- “Dream Lover” (season 2, episode 4): Whitley has erotic dreams about Dwayne. (It starts…) I laughed so hard watching this the other day
- “Three Girl Three” (season 2, episode 5): THE GLADYS KNIGHT EPISODE. There is a contest on campus to become Gladys’ backup singers. Whitley and Jaleesa perform Love Overboard with Gladys Knight. Still great after 31 years.
- “Delusions of Daddyhood” (season 3, episode 6): While Ron meets a woman who has a child… Heavy D is commissioned to perform at a charity event. Whitley is against it because she doesn’t like rap music. The exchange between Whitley and Heavy D is priceless.
- “Wedding Bells from Hell” (season 3, episode 7): Walter and Jaleesa would be wedding. This is one is mostly because of Dwayne and Whitley. You guys ever see two people object to their own wedding?
- “The Power of the Pen” (season 3, episode 13): Dwayne, a mathematician, has a hard time with his poetry writing class. There is a bit of a debate about why poetry is important and what Dwayne’s poem is actually about.
- “Whitley’s Last Supper” (season 4, episode 4): Poor Whitley. She was living in the clouds. Her father appears to confiscate her credit cards and curb her exorbitant spending. She is going to have to learn to budget.
- “The Goodwill Games” (season 4, episode 5): Dwayne and Whitley are paired together in a college bowl competition. This was fun… because Dwayne and Ron tried to call Whitley dumb… but she definitely showed them.

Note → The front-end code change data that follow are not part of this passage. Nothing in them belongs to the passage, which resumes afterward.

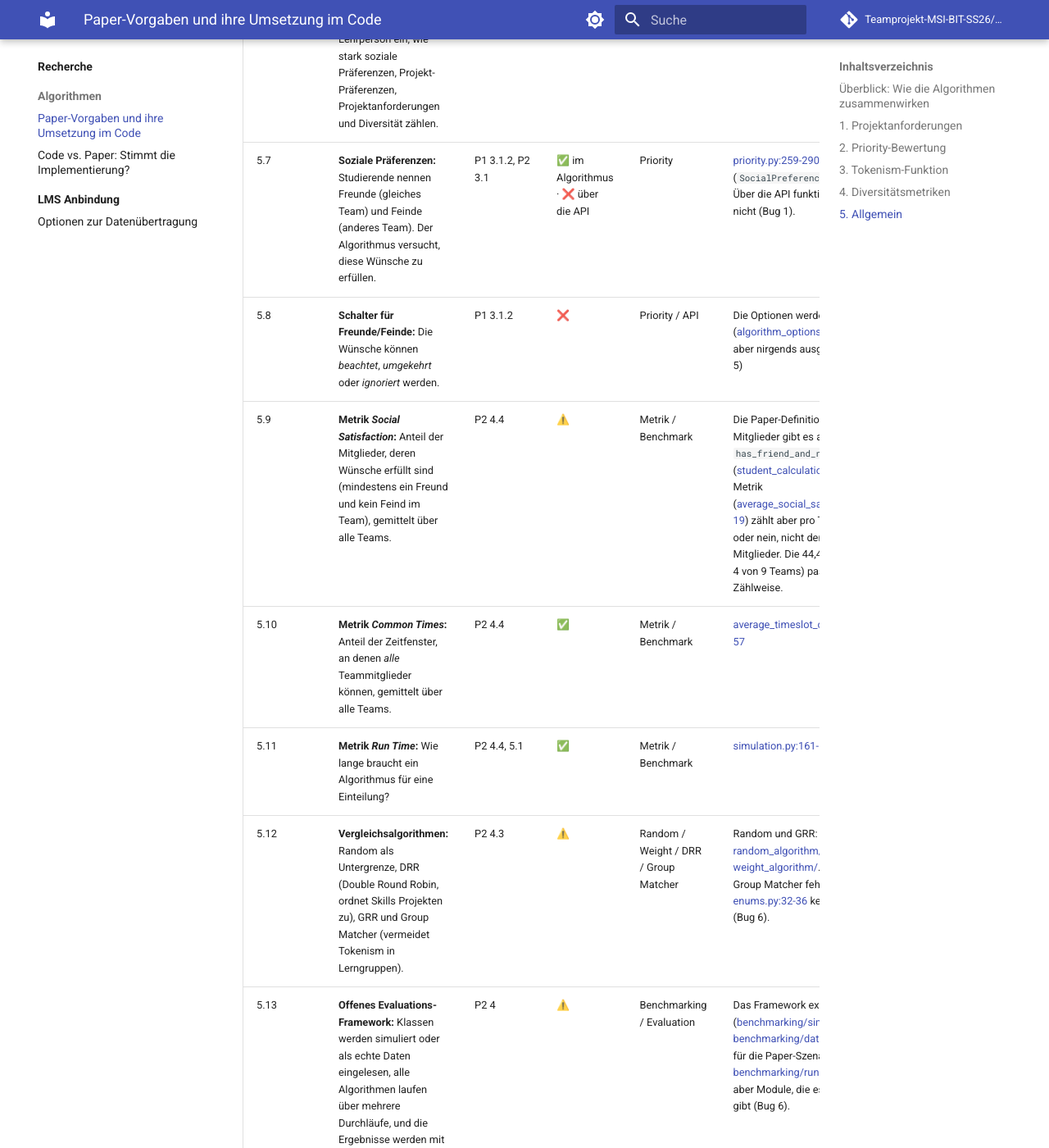
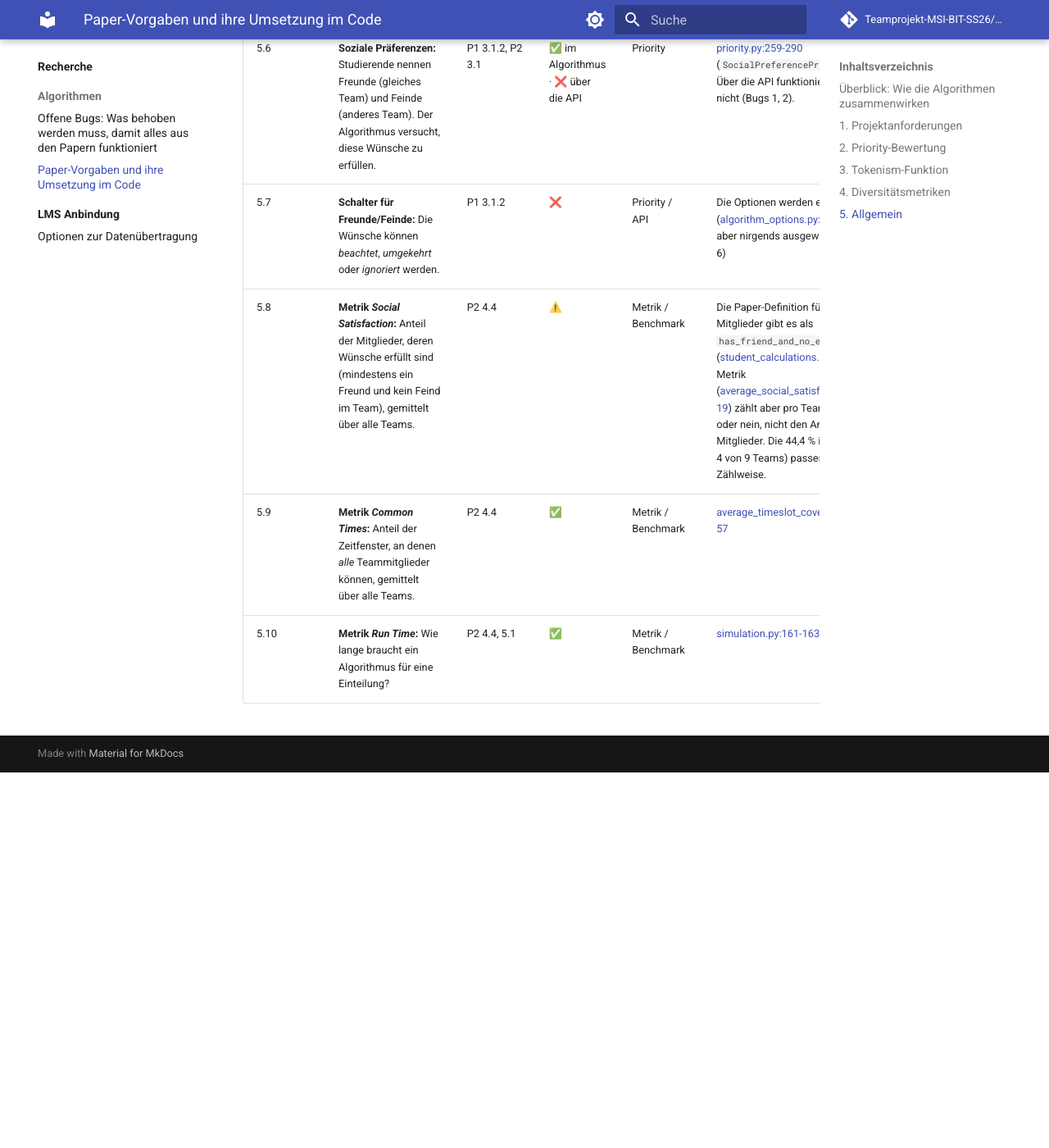
Before and after one commit to Teamprojekt-MSI-BIT-SS26/documentation, an MkDocs documentation site: the page built from docs/recherche/Algorithmen/PAPER_UMSETZUNG.md, in a window 1280 px wide and 1400 px high, scrolled down 7533 px. Shown: the whole window at 82% size. Built offline with MkDocs 1.6.1 and Material for MkDocs 9.7.7, drawn with Linux system fonts in a browser that asks for light colours; comment, search, counter and statistics services are not loaded; after the commit the page ends 8475 px from its top, so only the background shows below that; some of the changed text lies outside the part shown.

Commit message:
Bugs-Datei erstellt, paper_umsetzung richtige Referenz zu Bugs hinzugefügt

```diff
--- a/docs/recherche/Algorithmen/PAPER_UMSETZUNG.md
+++ b/docs/recherche/Algorithmen/PAPER_UMSETZUNG.md
@@ -7,7 +7,7 @@ Verglichen wurde der Code mit zwei Papern:
 
 Grundlage ist das Lesen des Codes. Ausgeführt wurde er nicht. Stand des Codes: 20.10.2026.
 
-Der **Priority-Algorithmus aus Paper 2 ist im Kern korrekt umgesetzt:** Hill Climbing, Bewertung nach Prioritäten, Tokenism-Funktion und Diversitätsmetriken entsprechen dem Paper. Über die API und die CLI funktioniert im Moment aber nur die Tokenism-Priorität. Projektanforderungen, Projektwünsche, soziale Präferenzen und Diversität lassen sich dort nicht als Priorität nutzen. Außerdem lassen sich die Paper-Ergebnisse nicht reproduzieren, weil die Vergleichsalgorithmen fehlen und die Benchmark-Skripte nicht mehr laufen.
+Der **Priority-Algorithmus aus Paper 2 ist im Kern korrekt umgesetzt:** Hill Climbing, Bewertung nach Prioritäten, Tokenism-Funktion und Diversitätsmetriken entsprechen dem Paper. Über die API und die CLI funktioniert im Moment aber nur die Tokenism-Priorität. Projektanforderungen, Projektwünsche, soziale Präferenzen und Diversität lassen sich dort nicht als Priorität nutzen.
 
 **Legende:** ✅ umgesetzt · ⚠️ teilweise oder abweichend · ❌ fehlt oder funktioniert nicht
 
@@ -45,7 +45,7 @@ Damit wird klar, dass die einzelnen Teile nicht isoliert stehen, sondern als Abl
 | # | Vorgabe im Paper | Quelle | Status | Algorithmus | Wo im Code |
 |---|---|---|---|---|---|
 | 1.1 | **Skills auf Projektanforderungen abstimmen:** Jedes Projekt hat Anforderungen (z. B. „kann Python“). Ein Team erfüllt eine Anforderung, wenn seine Mitglieder die nötigen Fähigkeiten mitbringen. | P1 3.1.2, P2 3.1 | ✅ | Priority | [priority.py:197-212](algorithms/ai/priority_algorithm/priority/priority.py#L197-L212) (`RequirementPriority`), Regeln *jemand / alle / n Mitglieder* in [project/dataclass.py:19-80](algorithms/dataclasses/project/dataclass.py#L19-L80) |
-| 1.2 | **Projekt-Präferenzen:** Studierende geben eine Rangfolge ihrer Wunschprojekte an. Je höher das zugeteilte Projekt in ihrer Liste steht, desto besser. | P1 3.1.2 | ✅ im Algorithmus · ❌ über die API | Priority | [priority.py:226-245](algorithms/ai/priority_algorithm/priority/priority.py#L226-L245) (`ProjectPreferencePriority`). Über die API funktioniert das nicht (Bugs 1, 2, 4). |
+| 1.2 | **Projekt-Präferenzen:** Studierende geben eine Rangfolge ihrer Wunschprojekte an. Je höher das zugeteilte Projekt in ihrer Liste steht, desto besser. | P1 3.1.2 | ✅ im Algorithmus · ❌ über die API | Priority | [priority.py:226-245](algorithms/ai/priority_algorithm/priority/priority.py#L226-L245) (`ProjectPreferencePriority`). Über die API funktioniert das nicht (Bugs 1, 2, 5). |
 | 1.3 | **Projektanforderungen als Priorität über die API:** Die Anforderungen sollen sich wie jedes andere Kriterium als Priorität einstellen lassen. | P2 3.1 | ❌ | Priority | [algorithm_options.py:166-175](algorithms/ai/interfaces/algorithm_options.py#L166-L175), [priority.py:214-222](algorithms/ai/priority_algorithm/priority/priority.py#L214-L222) (Bugs 1 bis 3) |
 | 1.4 | **Metrik *Project Coverage*:** Anteil der Anforderungen, die mindestens ein Teammitglied erfüllt, gemittelt über alle Projekte. | P2 4.4 | ✅ | Metrik / Benchmark | [average_project_requirements_coverage.py:16-40](benchmarking/evaluations/metrics/average_project_requirements_coverage.py#L16-L40) |
 
@@ -57,7 +57,7 @@ Damit wird klar, dass die einzelnen Teile nicht isoliert stehen, sondern als Abl
 | 2.2 | **`satisfy()`:** Für jedes Kriterium wird ein Erfüllungsgrad zwischen 0 und 1 berechnet und über alle Teams gemittelt. | P2 3.1 | ✅ | Priority | [scoring.py:38-50](algorithms/ai/priority_algorithm/scoring.py#L38-L50) |
 | 2.3 | **`normalize()` mit B Stufen:** Der Erfüllungsgrad wird in eine von B ganzzahligen Stufen eingeteilt. Winzige Unterschiede (z. B. 0,451 und 0,4512) zählen dadurch nicht. | P2 3.1 | ✅ | Priority | [scoring.py:10](algorithms/ai/priority_algorithm/scoring.py#L10) (B = 25), [scoring.py:24-35](algorithms/ai/priority_algorithm/scoring.py#L24-L35) |
 | 2.4 | **`score()`:** Gesamtwert = Summe aus Stufe × B^(j−1). Durch die Potenzen von B dominiert das wichtigste Kriterium. | P2 3.1 | ✅ | Priority | [scoring.py:53-56](algorithms/ai/priority_algorithm/scoring.py#L53-L56) (Multiplikatoren) |
-| 2.5 | **Prioritätstypen:** Projektanforderungen, soziale Präferenzen, Merkmale konzentrieren, Merkmale diversifizieren und Tokenism vermeiden. | P2 3.1 | ✅ im Algorithmus · ❌ über die API | Priority | Klassen: [priority.py:27-299](algorithms/ai/priority_algorithm/priority/priority.py#L27-L299). Über die API kommt nur der Tokenism-Typ an (Bugs 1 bis 4). |
+| 2.5 | **Prioritätstypen:** Projektanforderungen, soziale Präferenzen, Merkmale konzentrieren, Merkmale diversifizieren und Tokenism vermeiden. | P2 3.1 | ✅ im Algorithmus · ❌ über die API | Priority | Klassen: [priority.py:27-299](algorithms/ai/priority_algorithm/priority/priority.py#L27-L299). Über die API kommt nur der Tokenism-Typ an (Bugs 1 bis 5). |
 | 2.6 | **Metrik *Priority Satisfaction*:** Gewichtete Summe der Erfüllungsgrade mit B = 2. Wird nur intern zum Testen der Parameter verwendet. | P2 3.3 | ✅ | Metrik / Benchmark | [priority_satisfaction.py:39-69](benchmarking/evaluations/metrics/priority_satisfaction.py#L39-L69) (`exponent_base = 2`) |
 
 ## 3. Tokenism-Funktion
@@ -74,7 +74,7 @@ Damit wird klar, dass die einzelnen Teile nicht isoliert stehen, sondern als Abl
 | # | Vorgabe im Paper | Quelle | Status | Algorithmus | Wo im Code |
 |---|---|---|---|---|---|
 | 4.1 | **Merkmale als Bit-Vektor:** Jede Ausprägung eines Merkmals bekommt ein eigenes Bit (ist-Frau, ist-Mann, …). So ist kein Wert „näher“ an einem anderen, was bei Zahlencodes wie 1/2/3 der Fall wäre. | P2 3.1.1 | ✅ | Priority | [priority/utils.py:6-20](algorithms/ai/priority_algorithm/priority/utils.py#L6-L20), für die Metriken [cosine_similarity.py:14-42](benchmarking/evaluations/metrics/cosine_similarity.py#L14-L42) |
-| 4.2 | **Diversifizieren im Score über den Gini-Simpson-Index:** Der Index misst, wie gemischt ein Team bei einem Merkmal ist, also die Wahrscheinlichkeit, dass zwei zufällig gezogene Mitglieder verschieden sind. | P2 3.1.2 | ✅ | Priority | [priority.py:183-184](algorithms/ai/priority_algorithm/priority/priority.py#L183-L184), Index in [diversity_utility.py:44-53](algorithms/ai/weight_algorithm/utility/diversity_utility.py#L44-L53). Wie im Paper erreicht der Index nie den Wert 1 (siehe Verbesserung 8 in BUGS.md). |
+| 4.2 | **Diversifizieren im Score über den Gini-Simpson-Index:** Der Index misst, wie gemischt ein Team bei einem Merkmal ist, also die Wahrscheinlichkeit, dass zwei zufällig gezogene Mitglieder verschieden sind. | P2 3.1.2 | ✅ | Priority | [priority.py:183-184](algorithms/ai/priority_algorithm/priority/priority.py#L183-L184), Index in [diversity_utility.py:44-53](algorithms/ai/weight_algorithm/utility/diversity_utility.py#L44-L53). Wie im Paper erreicht der Index nie den Wert 1. |
 | 4.3 | **Konzentrieren (Clustern) von Merkmalen:** Gleiche Ausprägungen kommen ins selbe Team, z. B. Studierende mit gemeinsamen Zeitfenstern. | P1 3.1.2, P2 3.1 | ✅ | Priority | [priority.py:155-181](algorithms/ai/priority_algorithm/priority/priority.py#L155-L181) (Skalarprodukt der Bit-Vektoren) |
 | 4.4 | **Metrik *Intra-Heterogenität*:** Wie verschieden sind die Mitglieder *innerhalb* eines Teams? Berechnet als Kosinus-Differenz 1 − cos(θ) zwischen den Bit-Vektoren (0 = identisch, 1 = maximal verschieden), gemittelt über alle Teams. | P2 4.4 | ✅ | Metrik / Benchmark | [cosine_similarity.py:109-124](benchmarking/evaluations/metrics/cosine_similarity.py#L109-L124) (`AverageCosineDifference.calculate`) |
 | 4.5 | **Metrik *Inter-Homogenität*:** Sind alle Teams *ähnlich* divers? Berechnet als Standardabweichung der Intra-Heterogenität über alle Teams. Kleiner ist besser. | P2 4.4 | ✅ | Metrik / Benchmark | [cosine_similarity.py:126-131](benchmarking/evaluations/metrics/cosine_similarity.py#L126-L131) (`calculate_stdev`). Die Standardabweichung der Ähnlichkeit ist mathematisch gleich der Standardabweichung der Differenz. |
@@ -86,14 +86,11 @@ Damit wird klar, dass die einzelnen Teile nicht isoliert stehen, sondern als Abl
 |---|---|---|---|---|---|
 | 5.1 | **Hill Climbing:** Ein Suchverfahren, das von einer Startlösung ausgeht und sie Schritt für Schritt durch kleine Änderungen verbessert. Das Paper verfolgt dabei mehrere Lösungswege gleichzeitig, um nicht in einem lokalen Optimum stecken zu bleiben. | P2 3, Alg. 1 | ✅ | Priority | [priority_algorithm.py:71-97](algorithms/ai/priority_algorithm/priority_algorithm.py#L71-L97) |
 | 5.2 | **Parameter `MAXITER`, `SPREAD`, `K`:** `MAXITER` = Anzahl der Verbesserungsrunden (Tiefe der Suche). `SPREAD` = Anzahl der Varianten pro Lösung und Runde. `K` = Anzahl der besten Lösungen, die in die nächste Runde kommen. | P2 3, 3.3 | ✅ | Priority | [algorithm_config.py:58-63](algorithms/ai/interfaces/algorithm_config.py#L58-L63) (`MAX_ITERATE`, `MAX_SPREAD`, `MAX_KEEP`) |
-| 5.3 | **Werte aus dem Paper:** `MAXITER = 250`, `SPREAD = 100`, `K = 30`. Mit diesen Werten wurden die Ergebnisse in Paper 2 erzeugt. | P2 3.3, 5.1 | ⚠️ | Priority | Standardwerte im Code: 1500 / 3 / 3, dazu ein Zeitlimit von 30 s (`MAX_TIME`), [algorithm_config.py:59-62](algorithms/ai/interfaces/algorithm_config.py#L59-L62) (Bug 7) |
-| 5.4 | **Startlösung:** Die Suche beginnt mit einer zufälligen Einteilung oder mit dem Ergebnis von GRR (Greedy Round Robin, dem Weight-Algorithmus). GRR liefert schon eine fast optimale Startlösung. | P2 3.3 | ✅ | Weight / Random | [priority_algorithm.py:41-59](algorithms/ai/priority_algorithm/priority_algorithm.py#L41-L59) (`START_TYPE`) |
-| 5.5 | **`improve()`:** Zwei zufällige Studierende aus verschiedenen Teams werden getauscht. Weil die Ausgangslösung erhalten bleibt, wird das Ergebnis nie schlechter. | P2 3.2 | ✅ | Priority | [random_swap.py:17](algorithms/ai/priority_algorithm/mutations/random_swap.py#L17), standardmäßig gesetzt in [algorithm_config.py:79](algorithms/ai/interfaces/algorithm_config.py#L79) |
-| 5.6 | **Weight-Algorithmus mit Gewichtungen:** Im Dashboard stellt die Lehrperson ein, wie stark soziale Präferenzen, Projekt-Präferenzen, Projektanforderungen und Diversität zählen. | P1 3.1.2 | ✅ | Weight | [algorithm_options.py:62-113](algorithms/ai/interfaces/algorithm_options.py#L62-L113), [weight_algorithm/](algorithms/ai/weight_algorithm/) |
-| 5.7 | **Soziale Präferenzen:** Studierende nennen Freunde (gleiches Team) und Feinde (anderes Team). Der Algorithmus versucht, diese Wünsche zu erfüllen. | P1 3.1.2, P2 3.1 | ✅ im Algorithmus · ❌ über die API | Priority | [priority.py:259-290](algorithms/ai/priority_algorithm/priority/priority.py#L259-L290) (`SocialPreferencePriority`). Über die API funktioniert das nicht (Bug 1). |
-| 5.8 | **Schalter für Freunde/Feinde:** Die Wünsche können *beachtet*, *umgekehrt* oder *ignoriert* werden. | P1 3.1.2 | ❌ | Priority / API | Die Optionen werden eingelesen ([algorithm_options.py:69-70](algorithms/ai/interfaces/algorithm_options.py#L69-L70)), aber nirgends ausgewertet (Bug 5) |
-| 5.9 | **Metrik *Social Satisfaction*:** Anteil der Mitglieder, deren Wünsche erfüllt sind (mindestens ein Freund und kein Feind im Team), gemittelt über alle Teams. | P2 4.4 | ⚠️ | Metrik / Benchmark | Die Paper-Definition für einzelne Mitglieder gibt es als `has_friend_and_no_enemies` ([student_calculations.py:46](benchmarking/evaluations/metrics/utils/student_calculations.py#L46)). Die Metrik ([average_social_satisfied.py:15-19](benchmarking/evaluations/metrics/average_social_satisfied.py#L15-L19)) zählt aber pro Team nur ja oder nein, nicht den Anteil der Mitglieder. Die 44,4 % im Paper (= 4 von 9 Teams) passen zu dieser Zählweise. |
-| 5.10 | **Metrik *Common Times*:** Anteil der Zeitfenster, an denen *alle* Teammitglieder können, gemittelt über alle Teams. | P2 4.4 | ✅ | Metrik / Benchmark | [average_timeslot_coverage.py:45-57](benchmarking/evaluations/metrics/average_timeslot_coverage.py#L45-L57) |
-| 5.11 | **Metrik *Run Time*:** Wie lange braucht ein Algorithmus für eine Einteilung? | P2 4.4, 5.1 | ✅ | Metrik / Benchmark | [simulation.py:161-163](benchmarking/simulation/simulation.py#L161-L163) |
-| 5.12 | **Vergleichsalgorithmen:** Random als Untergrenze, DRR (Double Round Robin, ordnet Skills Projekten zu), GRR und Group Matcher (vermeidet Tokenism in Lerngruppen). | P2 4.3 | ⚠️ | Random / Weight / DRR / Group Matcher | Random und GRR: [random_algorithm/](algorithms/ai/random_algorithm/), [weight_algorithm/](algorithms/ai/weight_algorithm/). DRR und Group Matcher fehlen; auch [enums.py:32-36](algorithms/dataclasses/enums.py#L32-L36) kennt sie nicht (Bug 6). |
-| 5.13 | **Offenes Evaluations-Framework:** Klassen werden simuliert oder als echte Daten eingelesen, alle Algorithmen laufen über mehrere Durchläufe, und die Ergebnisse werden mit den Metriken verglichen. | P2 4 | ⚠️ | Benchmarking / Evaluation | Das Framework existiert ([benchmarking/simulation/](benchmarking/simulation/), [benchmarking/data/](benchmarking/data/)). Die Skripte für die Paper-Szenarien in [benchmarking/runs/](benchmarking/runs/) importieren aber Module, die es nicht mehr gibt (Bug 6). |
+| 5.3 | **Startlösung:** Die Suche beginnt mit einer zufälligen Einteilung oder mit dem Ergebnis von GRR (Greedy Round Robin, dem Weight-Algorithmus). GRR liefert schon eine fast optimale Startlösung. | P2 3.3 | ✅ | Weight / Random | [priority_algorithm.py:41-59](algorithms/ai/priority_algorithm/priority_algorithm.py#L41-L59) (`START_TYPE`) |
+| 5.4 | **`improve()`:** Zwei zufällige Studierende aus verschiedenen Teams werden getauscht. Weil die Ausgangslösung erhalten bleibt, wird das Ergebnis nie schlechter. | P2 3.2 | ✅ | Priority | [random_swap.py:17](algorithms/ai/priority_algorithm/mutations/random_swap.py#L17), standardmäßig gesetzt in [algorithm_config.py:79](algorithms/ai/interfaces/algorithm_config.py#L79) |
+| 5.5 | **Weight-Algorithmus mit Gewichtungen:** Im Dashboard stellt die Lehrperson ein, wie stark soziale Präferenzen, Projekt-Präferenzen, Projektanforderungen und Diversität zählen. | P1 3.1.2 | ✅ | Weight | [algorithm_options.py:62-113](algorithms/ai/interfaces/algorithm_options.py#L62-L113), [weight_algorithm/](algorithms/ai/weight_algorithm/) |
+| 5.6 | **Soziale Präferenzen:** Studierende nennen Freunde (gleiches Team) und Feinde (anderes Team). Der Algorithmus versucht, diese Wünsche zu erfüllen. | P1 3.1.2, P2 3.1 | ✅ im Algorithmus · ❌ über die API | Priority | [priority.py:259-290](algorithms/ai/priority_algorithm/priority/priority.py#L259-L290) (`SocialPreferencePriority`). Über die API funktioniert das nicht (Bugs 1, 2). |
+| 5.7 | **Schalter für Freunde/Feinde:** Die Wünsche können *beachtet*, *umgekehrt* oder *ignoriert* werden. | P1 3.1.2 | ❌ | Priority / API | Die Optionen werden eingelesen ([algorithm_options.py:69-70](algorithms/ai/interfaces/algorithm_options.py#L69-L70)), aber nirgends ausgewertet (Bug 6) |
+| 5.8 | **Metrik *Social Satisfaction*:** Anteil der Mitglieder, deren Wünsche erfüllt sind (mindestens ein Freund und kein Feind im Team), gemittelt über alle Teams. | P2 4.4 | ⚠️ | Metrik / Benchmark | Die Paper-Definition für einzelne Mitglieder gibt es als `has_friend_and_no_enemies` ([student_calculations.py:46](benchmarking/evaluations/metrics/utils/student_calculations.py#L46)). Die Metrik ([average_social_satisfied.py:15-19](benchmarking/evaluations/metrics/average_social_satisfied.py#L15-L19)) zählt aber pro Team nur ja oder nein, nicht den Anteil der Mitglieder. Die 44,4 % im Paper (= 4 von 9 Teams) passen zu dieser Zählweise. |
+| 5.9 | **Metrik *Common Times*:** Anteil der Zeitfenster, an denen *alle* Teammitglieder können, gemittelt über alle Teams. | P2 4.4 | ✅ | Metrik / Benchmark | [average_timeslot_coverage.py:45-57](benchmarking/evaluations/metrics/average_timeslot_coverage.py#L45-L57) |
+| 5.10 | **Metrik *Run Time*:** Wie lange braucht ein Algorithmus für eine Einteilung? | P2 4.4, 5.1 | ✅ | Metrik / Benchmark | [simulation.py:161-163](benchmarking/simulation/simulation.py#L161-L163) |
```
Also changed, not shown: docs/recherche/Algorithmen/BUGS.md (added, +132 -0 lines), docs/recherche/Algorithmen/PAPER_VERGLEICH.md (deleted, +0 -70 lines), 1 other file.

- “Ex-Communication” (season 4, episode 13): After Whitley and Dwayne start dating, issues arise in the form of Whitley’s ex returning and wanting to take her out on a date. But things end a bit differently for Whitley.
- “Rule Number One” (season 5, episode 6): Lena is getting tutored by Professor Wayne but she develops a crush on him. Interesting episode.
- “Baby, I’m a Star” (season 5, episode 7): Kim sings with Ron’s band to help him out. But she ends up with a big head. Kim has such a great singing voice too.
- “Baby, It’s Cold Outside” (season 6, episode 8): Whitley calls the Montell Williams show because she isn’t getting any loving from Dwayne. (DON’T ASK ME WHY?) Dwayne is just stressed out from working and bills.
One last thing about the show that I loved was the friendships. Ron and Dwayne had a close friendship where they actually got candid about how they were feeling, what they were thinking. The other would listen and respond and give his thoughts on the matter. It was great to see.
I felt the same about the female characters. Whitley starts out as an ice queen but she is there for Kim when she is overworking herself, when Kim’s dad gets shot, when Kim thinks she may be pregnant and even lies to Kim’s dad to help her friend out. They also share feelings candidly. One such event was when Whitley tells Kim… that she wishes her own parents were as overprotective as Kim’s father. “I had to set my nanny on fire to get their attention.”
Or when she had Kim’s back against Dwayne and Ron. Good times.
Freddie was added to the mix… and even though she was our resident flower child she was able fit in and help out where she could offer sound insight and a differing point of view.
I am going to close my very long blog post here by saying I wish we had more coming of age black sitcoms like we used to have in the ’90s. More black shows not afraid to talk real issues while showing us in positive light. A Different World is now on Amazon Prime for free. That is so cool because Amazon has the versions that have not been edited for television. So even after watching this show for a good 20 years at least… there was still scene I had never laid my eyes on. Definitely leave comments if you love my takes, or even if you hate them. (I’m cool either way.) I just knew I was going to Hillman College. In the end, this show was the reason I became interested in going to college… and it is still the reason a lot of black kids are heading to college now. That is all for now.. In the meantime, remember that is A Different World than where you come from.